In 2015, Blackwill co-authored a paper, widely read in Washington, calling for a new “grand strategy” aimed at containing China’s rise.
“It is very dangerous for presidents to be utterly extemporaneous in their interactions with major powers,” said Blackwill, now a senior fellow at the Council on Foreign Relations. “Contrast that with the Chinese. Do we think that Xi Jinping will come to the meeting with a very clear set of strategic objectives and strategies? Absolutely.”
Analysts said Xi, mindful of Trump’s campaign rhetoric, will seek to soothe his concerns and tout increased Chinese investment in the United States — a tactic also employed by Japan’s Abe.
At the same time, Xi is expected to pursue his strategy of establishing China as a worthy rival to the United States in Asia. The Chinese leader, who took office in 2012, has sought buy-in from the United States for what he calls “a new model of great power relations.” It is Xi’s concept for a system in which the two countries avoid conflict by agreeing not to meddle in each other’s “core interests.”
The Obama administration, after initially echoing the phrase, quickly reversed course as China moved to expand its influence through an Asia trade pact that excluded the United States, an infrastructure development bank for Asian nations and provocative maritime operations in the East China Sea and South China Sea.
Last month, however, Secretary of State Rex Tillerson raised eyebrows during a visit to Beijing when he appeared to endorse Xi’s vision by parroting some of the language used by Chinese leaders.
“What they’re likely to do is feed into the sense in the Trump administration that disengagement from the global system is a good thing,” said Michael Auslin, an author and Asia analyst at the conservative American Enterprise Institute. He added that Xi will “present Trump with a fait accompli that this is the new style of great power relations.”
Trump administration officials point to the president’s push for greater military spending as evidence he does not intend to shy away from confrontation. During the campaign, Trump denounced China’s maritime expansionism.

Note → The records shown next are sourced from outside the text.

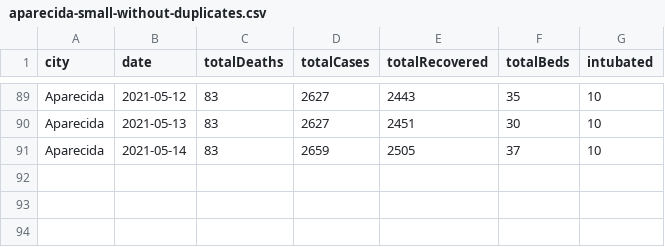
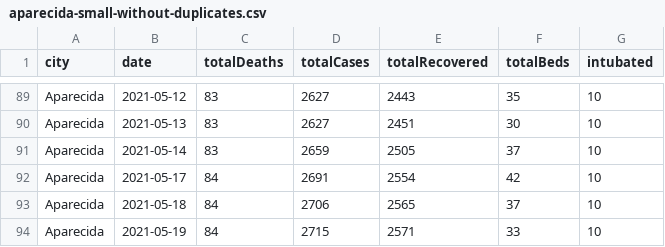
Before and after one commit to gusbemacbe/aparecida-covid-19-tracker, a CSV file: data/prefeitura-de-aparecida/aparecida-small-without-duplicates.csv, drawn as a sheet; only a part is shown, gaps mark what is left out; the diff names each change by its address in the sheet, - before the commit and + after, or states it on an @@ line.

Commit message:
Updated data

```diff
--- a/data/prefeitura-de-aparecida/aparecida-small-without-duplicates.csv
+++ b/data/prefeitura-de-aparecida/aparecida-small-without-duplicates.csv
+row 92: Aparecida | 2021-05-17 | 84 | 2691 | 2554 | 42 | 10
+row 93: Aparecida | 2021-05-18 | 84 | 2706 | 2565 | 37 | 10
+row 94: Aparecida | 2021-05-19 | 84 | 2715 | 2571 | 33 | 10
```
Also changed, not shown: 2 other files.
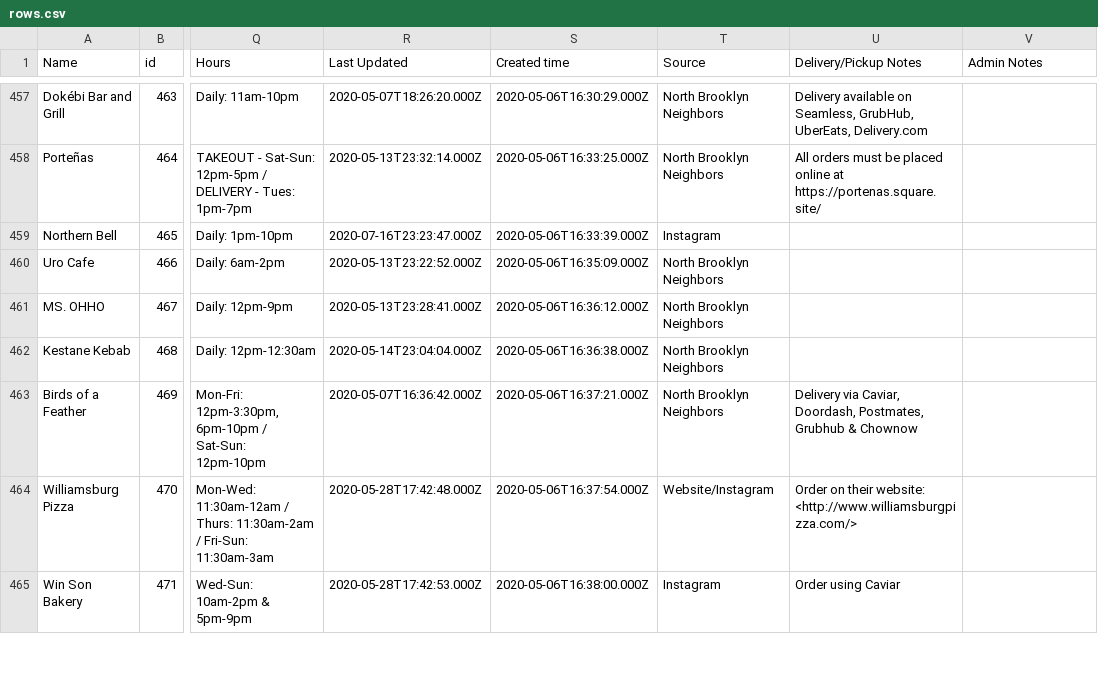
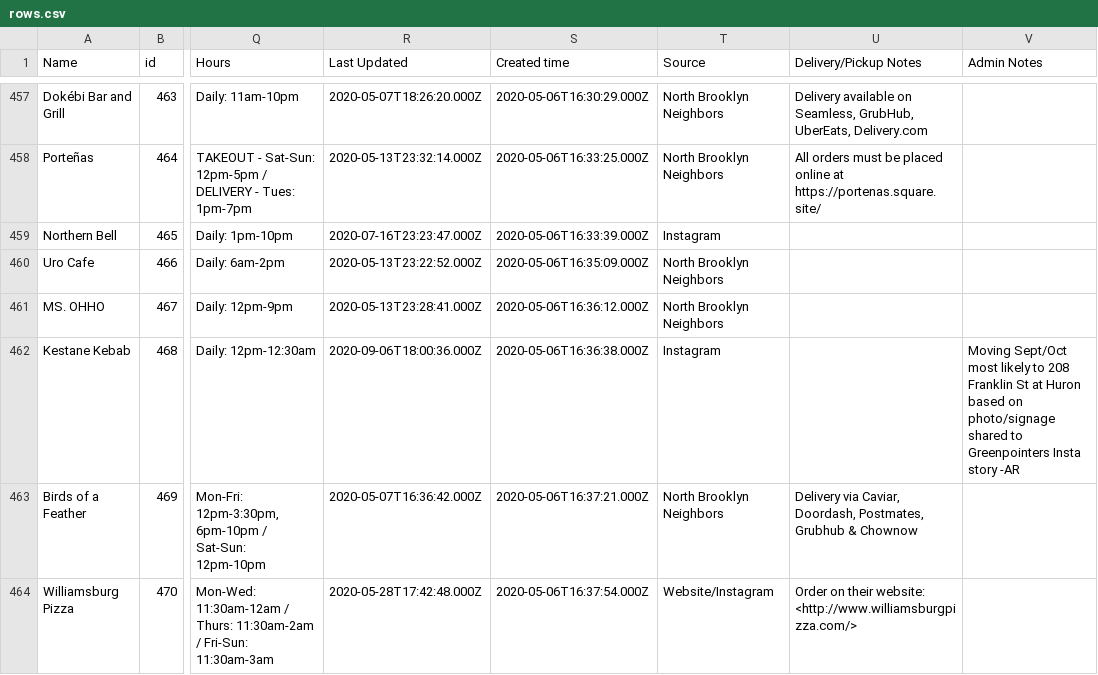
Before and after one commit to BetaNYC/open-business-directory, a CSV file: data/rows.csv, drawn as a sheet; only a part is shown, gaps mark what is left out; the shorter side is filled out with more unchanged rows; the diff names each change by its address in the sheet, - before the commit and + after, or states it on an @@ line.

Commit message:
Update rows.csv

```diff
--- a/data/rows.csv
+++ b/data/rows.csv
-R462 (Last Updated): 2020-05-14T23:04:04.000Z
+R462 (Last Updated): 2020-09-06T18:00:36.000Z
-T462 (Source): North Brooklyn Neighbors
+T462 (Source): Instagram
-V462 (Admin Notes): (empty)
+V462 (Admin Notes): Moving Sept/Oct most likely to 208 Franklin St at Huron based on photo/signage shared to Greenpointers Insta story -AR
```
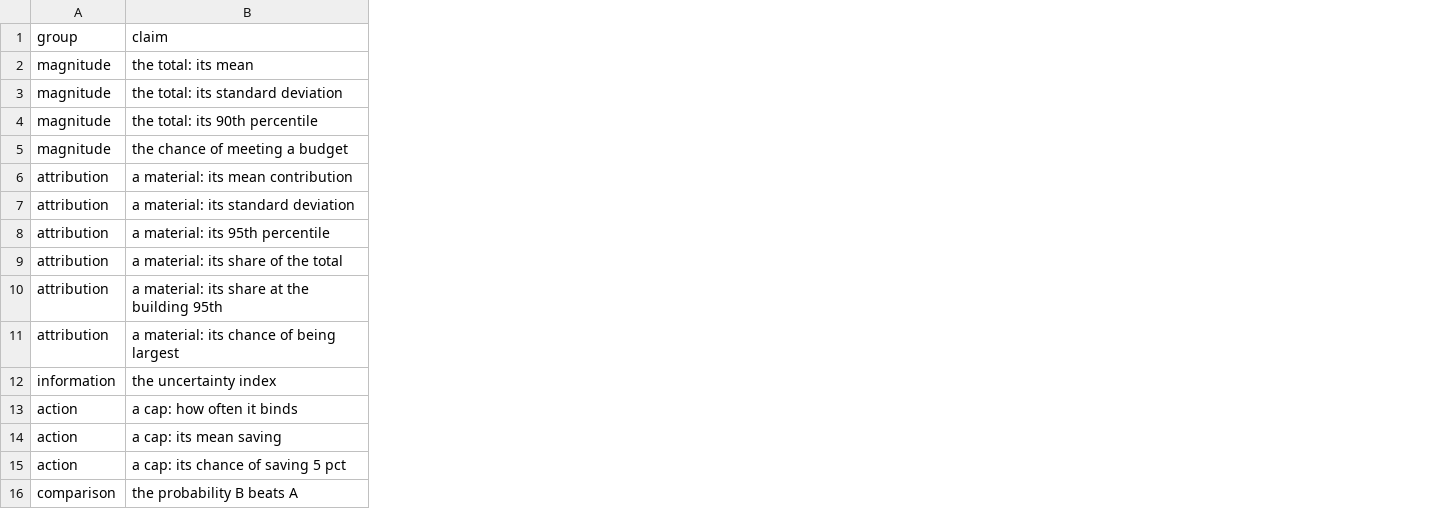
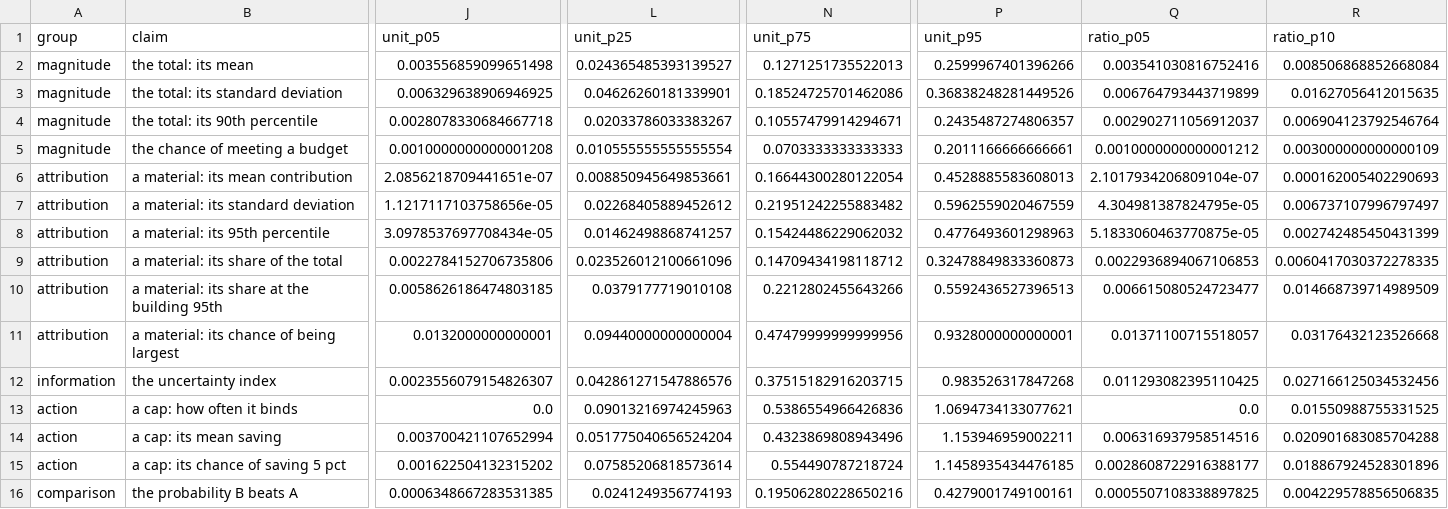
Before and after one commit to mtorres2941/CompareUQMethods, a CSV file: outputs/tables/TABLE_ClaimChoiceCost.csv, drawn as a sheet; only a part is shown, gaps mark what is left out; the diff covers the shown part only; the diff names each change by its address in the sheet, - before the commit and + after, or states it on an @@ line.

```diff
--- a/outputs/tables/TABLE_ClaimChoiceCost.csv
+++ b/outputs/tables/TABLE_ClaimChoiceCost.csv
+column J (unit_p05), rows 2-16: 0.003556859099651498 | 0.006329638906946925 | 0.0028078330684667718 | 0.0010000000000001208 | 2.0856218709441651e-07 | 1.1217117103758656e-05 | 3.0978537697708434e-05 | 0.0022784152706735806 | 0.0058626186474803185 | 0.0132000000000001 | 0.0023556079154826307 | 0.0 | 0.003700421107652994 | 0.001622504132315202 | 0.0006348667283531385
+column L (unit_p25), rows 2-16: 0.024365485393139527 | 0.04626260181339901 | 0.02033786033383267 | 0.010555555555555554 | 0.008850945649853661 | 0.02268405889452612 | 0.01462498868741257 | 0.023526012100661096 | 0.0379177719010108 | 0.09440000000000004 | 0.042861271547886576 | 0.09013216974245963 | 0.051775040656524204 | 0.07585206818573614 | 0.0241249356774193
+column N (unit_p75), rows 2-16: 0.1271251735522013 | 0.18524725701462086 | 0.10557479914294671 | 0.0703333333333333 | 0.16644300280122054 | 0.21951242255883482 | 0.15424486229062032 | 0.14709434198118712 | 0.2212802455643266 | 0.47479999999999956 | 0.37515182916203715 | 0.5386554966426836 | 0.4323869808943496 | 0.554490787218724 | 0.19506280228650216
+column P (unit_p95), rows 2-16: 0.2599967401396266 | 0.36838248281449526 | 0.2435487274806357 | 0.2011166666666661 | 0.4528885583608013 | 0.5962559020467559 | 0.4776493601298963 | 0.32478849833360873 | 0.5592436527396513 | 0.9328000000000001 | 0.983526317847268 | 1.0694734133077621 | 1.153946959002211 | 1.1458935434476185 | 0.4279001749100161
+column Q (ratio_p05), rows 2-16: 0.003541030816752416 | 0.006764793443719899 | 0.002902711056912037 | 0.0010000000000001212 | 2.1017934206809104e-07 | 4.304981387824795e-05 | 5.1833060463770875e-05 | 0.0022936894067106853 | 0.006615080524723477 | 0.01371100715518057 | 0.011293082395110425 | 0.0 | 0.006316937958514516 | 0.0028608722916388177 | 0.0005507108338897825
+column R (ratio_p10), rows 2-16: 0.008506868852668084 | 0.01627056412015635 | 0.006904123792546764 | 0.003000000000000109 | 0.000162005402290693 | 0.006737107996797497 | 0.002742485450431399 | 0.0060417030372278335 | 0.014668739714989509 | 0.03176432123526668 | 0.027166125034532456 | 0.01550988755331525 | 0.020901683085704288 | 0.018867924528301896 | 0.004229578856506835
```
Also changed, not shown: 5 added columns elsewhere in this file, outputs/tables/TABLE_ClaimScorecardWithRule.csv, outputs/tables/TABLE_MetricClaimScorecard.csv, 46 other files.
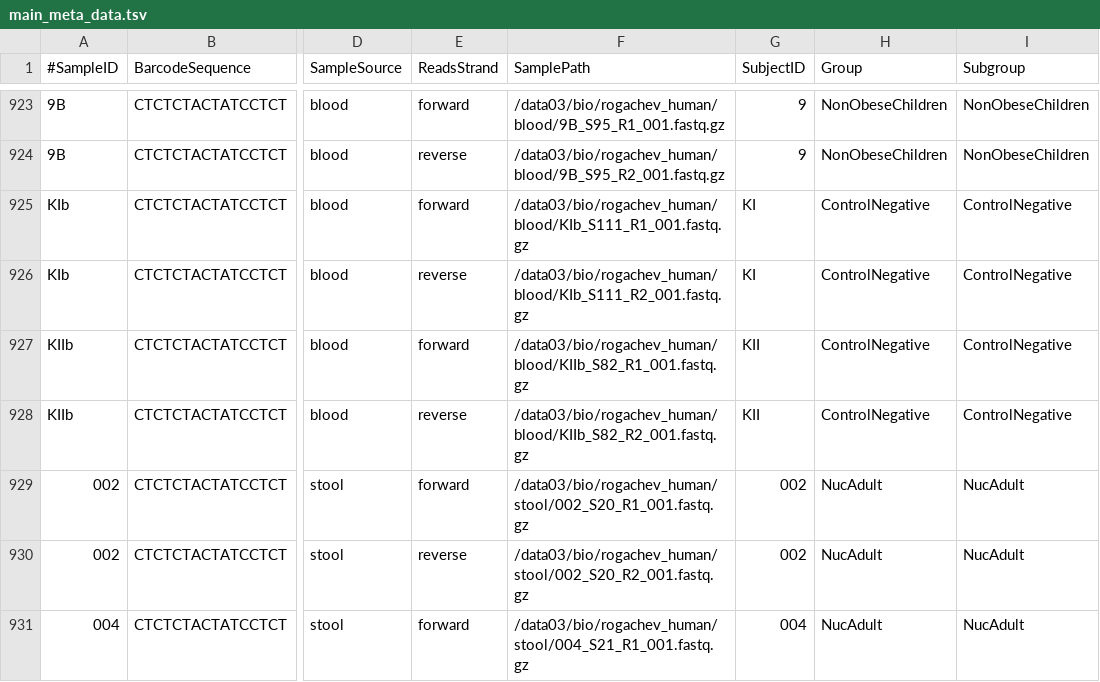
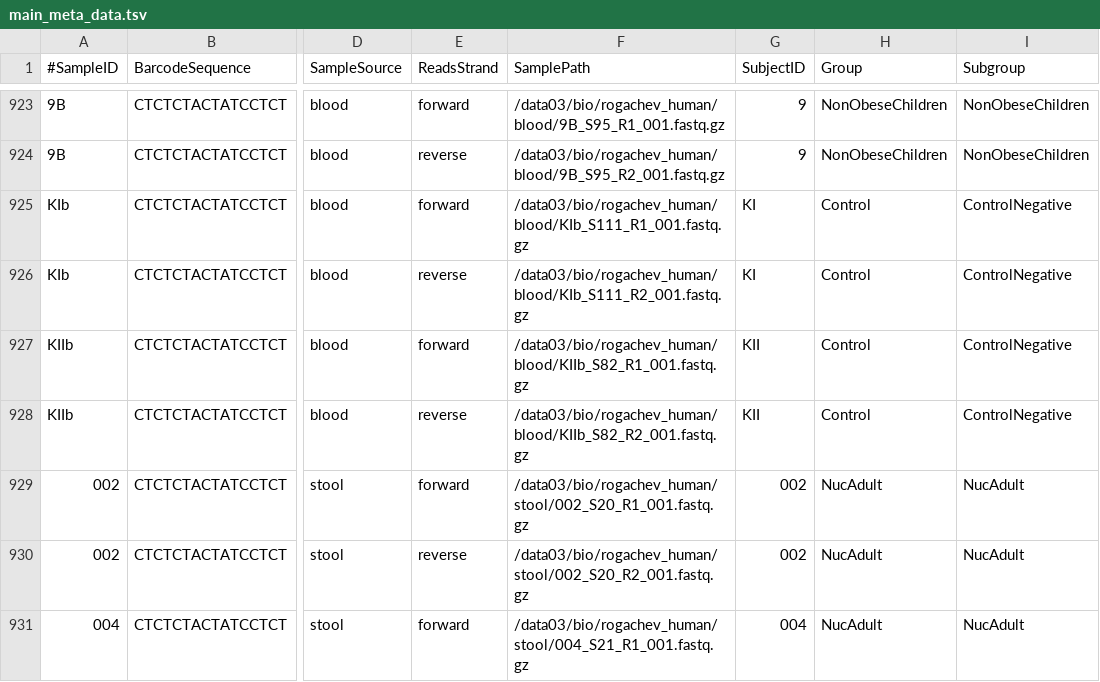
Before and after one commit to ivasilyev/curated_projects, a TSV file: ashestopalov/nutrition/stool_to_blood_2/sampledata/main_meta_data.tsv, drawn as a sheet; only a part is shown, gaps mark what is left out; the diff names each change by its address in the sheet, - before the commit and + after, or states it on an @@ line.

Commit message:
Added the control super category into metadata

```diff
--- a/ashestopalov/nutrition/stool_to_blood_2/sampledata/main_meta_data.tsv
+++ b/ashestopalov/nutrition/stool_to_blood_2/sampledata/main_meta_data.tsv
-H925:H928 (Group): ControlNegative
+H925:H928 (Group): Control
```
Also changed, not shown: ashestopalov/nutrition/stool_to_blood_2/sampledata/qiime2_meta_data.tsv.
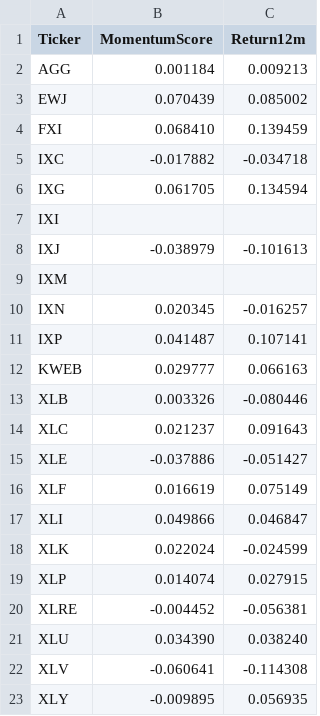
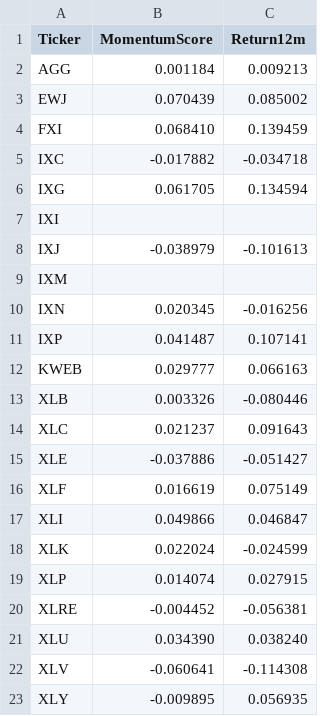
Before and after one commit to bstefco/momentumsector, a CSV file: momentum_scores.csv, drawn as a sheet.

```diff
--- a/momentum_scores.csv
+++ b/momentum_scores.csv
@@ -9,3 +9,3 @@ IXJ,-0.038979,-0.101613
 IXM,,
-IXN,0.020345,-0.016257
+IXN,0.020345,-0.016256
 IXP,0.041487,0.107141
```
Also changed, not shown: 2 other files.
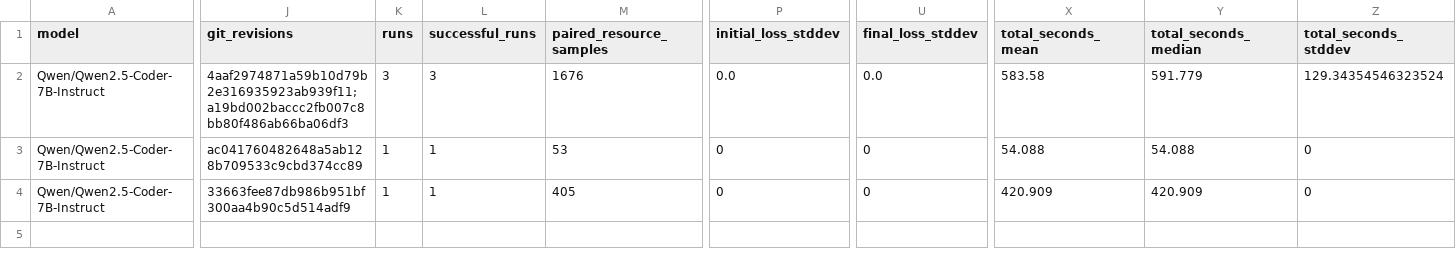
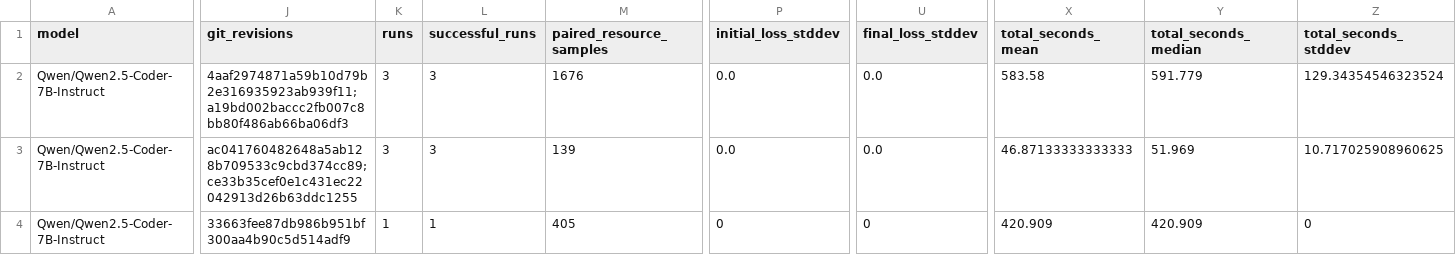
Before and after one commit to andresichelero/local-llm-lab, a CSV file: results/csv/qlora-7b-summary.csv, drawn as a sheet; only a part is shown, gaps mark what is left out; the diff covers the shown part only; the diff names each change by its address in the sheet, - before the commit and + after, or states it on an @@ line.

```diff
--- a/results/csv/qlora-7b-summary.csv
+++ b/results/csv/qlora-7b-summary.csv
-J3 (git_revisions): ac041760482648a5ab128b709533c9cbd374cc89
+J3 (git_revisions): ac041760482648a5ab128b709533c9cbd374cc89;ce33b35cef0e1c431ec22042913d26b63ddc1255
-K3 (runs): 1
+K3 (runs): 3
-L3 (successful_runs): 1
+L3 (successful_runs): 3
-M3 (paired_resource_samples): 53
+M3 (paired_resource_samples): 139
-P3 (initial_loss_stddev): 0
+P3 (initial_loss_stddev): 0.0
-U3 (final_loss_stddev): 0
+U3 (final_loss_stddev): 0.0
-X3 (total_seconds_mean): 54.088
+X3 (total_seconds_mean): 46.87133333333333
-Y3 (total_seconds_median): 54.088
+Y3 (total_seconds_median): 51.969
-Z3 (total_seconds_stddev): 0
+Z3 (total_seconds_stddev): 10.717025908960625
```
Also changed, not shown: 44 edited cells elsewhere in this file, 12 other files.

But the blustery unilateralism that has defined Trump’s “America first” agenda has already had consequences.
While President Barack Obama sought to hedge against China’s rise by building multilateral partnerships, Trump has moved to unwind them. In his first week, Trump signed an executive order pulling the United States out of the 12-nation Trans-Pacific Partnership that Obama touted as an alternative to the Chinese trade model.
Last week, Trump moved to reverse federal regulations established by Obama to curb U.S. carbon emissions, casting doubt on the United States’ ability to meet its obligations under a global climate agreement signed in Paris in 2015 that includes China.
Into the void stepped Xi, with a pair of speeches at an Asia-Pacific economic summit in Lima, Peru, last fall and at a forum of global economic elite in Davos, Switzerland, in January in which he offered a stout defense of liberalizing trade rules and taking steps on climate.
“In my view, economic globalization . . . delivers benefits to all,” Xi said in Lima. In Davos, he called the climate accord a “hard-won achievement” and added that “all signatories should stick to it in instead of walking away from it.”
Trump did not send a representative to Davos, which took place days before he was sworn in — aides said he viewed the gathering as a betrayal of his populist campaign message.
“I do not want to be the president of the world,” Trump said at an event hosted by building trade unions Tuesday.
While analysts said China also is not interested in, or capable of, assuming the mantle of global leadership, they emphasized that Beijing’s neighbors in Asia have been forced to rethink their relationships with the United States.
“There are big opportunities for the Chinese as a consequence of the America first policy,” said Ian Bremmer, president of the Eurasia Group, a global risk assessment firm. “A lot of countries that used to think they could count more on the United States and were already concerned under Obama are vastly more so under Trump.”